|Our Sense of Era
Power of the Common People
Major Copper Vein Discovered
|Our Sense of Era|
|At last, the new century has dawned. A century is more to us than just a way to divide time into 100-year increments. The significance of a century lies in the way it gives special shades of meaning and atmosphere to segments of the ongoing flow of time, as when we label the 20th century the century of industrialization or the century of the computer.
People around the world share the Christian calendar to mark eras, but there are also many nations and peoplesfor example, the Islamic countries and the Jewish peoplewhose own calendars, based on milestone religious and political events, provide them with unique era markers and senses of history. Japan, too, is a nation with a distinctive sense of era.
In the Japanese calendar, 2001 is the year Heisei 13, which means the 13th year in the Heisei era. The practice of using Chinese characters for era names followed by a number to designate the year within an era spread from China to surrounding countries, such as Japan, that adopted Chinese characters to write their own languages. The first era in Japan that is designated in this way started in A.D. 645. From 701 to the presentfor nearly 1,300 yearsthe chain of such eras has continued unbroken. To many Japanese people, these era names carry a stronger sense of the atmosphere and feel of historical periods than do Christian-calendar years.
In Part III of this series, we discussed how in the latter half of the 17th century, Sumitomos home city, Osaka, came to be called Japans Kitchen for its role as a center for processing industries and a major supplier of goods to Edo (now Tokyo), the largest city in the world at the time.
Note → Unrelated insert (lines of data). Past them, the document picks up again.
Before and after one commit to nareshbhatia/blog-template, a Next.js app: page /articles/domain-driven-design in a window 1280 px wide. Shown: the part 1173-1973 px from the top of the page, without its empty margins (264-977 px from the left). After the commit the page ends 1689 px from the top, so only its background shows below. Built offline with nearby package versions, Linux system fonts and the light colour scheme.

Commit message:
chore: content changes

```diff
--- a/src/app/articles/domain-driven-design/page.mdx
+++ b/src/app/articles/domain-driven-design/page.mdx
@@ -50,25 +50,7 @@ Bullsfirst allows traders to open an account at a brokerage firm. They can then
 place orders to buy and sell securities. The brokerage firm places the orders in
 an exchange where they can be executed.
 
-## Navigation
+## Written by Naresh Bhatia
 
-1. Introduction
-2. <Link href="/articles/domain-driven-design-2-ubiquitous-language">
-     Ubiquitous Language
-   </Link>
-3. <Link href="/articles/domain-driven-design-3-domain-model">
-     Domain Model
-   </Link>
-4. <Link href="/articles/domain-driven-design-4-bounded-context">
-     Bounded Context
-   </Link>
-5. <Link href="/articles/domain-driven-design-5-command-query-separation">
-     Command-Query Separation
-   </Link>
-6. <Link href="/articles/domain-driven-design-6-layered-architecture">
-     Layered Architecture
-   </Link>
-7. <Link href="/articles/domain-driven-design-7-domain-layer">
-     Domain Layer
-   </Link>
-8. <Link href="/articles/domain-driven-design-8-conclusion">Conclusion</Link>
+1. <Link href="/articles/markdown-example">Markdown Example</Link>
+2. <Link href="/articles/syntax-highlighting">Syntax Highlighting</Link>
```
The Genroku era (16881704) was at the center of this period, during which the unification of the countryan event that marked a shift from centuries of warfare to a time of peacebrought about a stable society, which set the stage for dramatic advances in commerce, the arts, and other cultural aspects.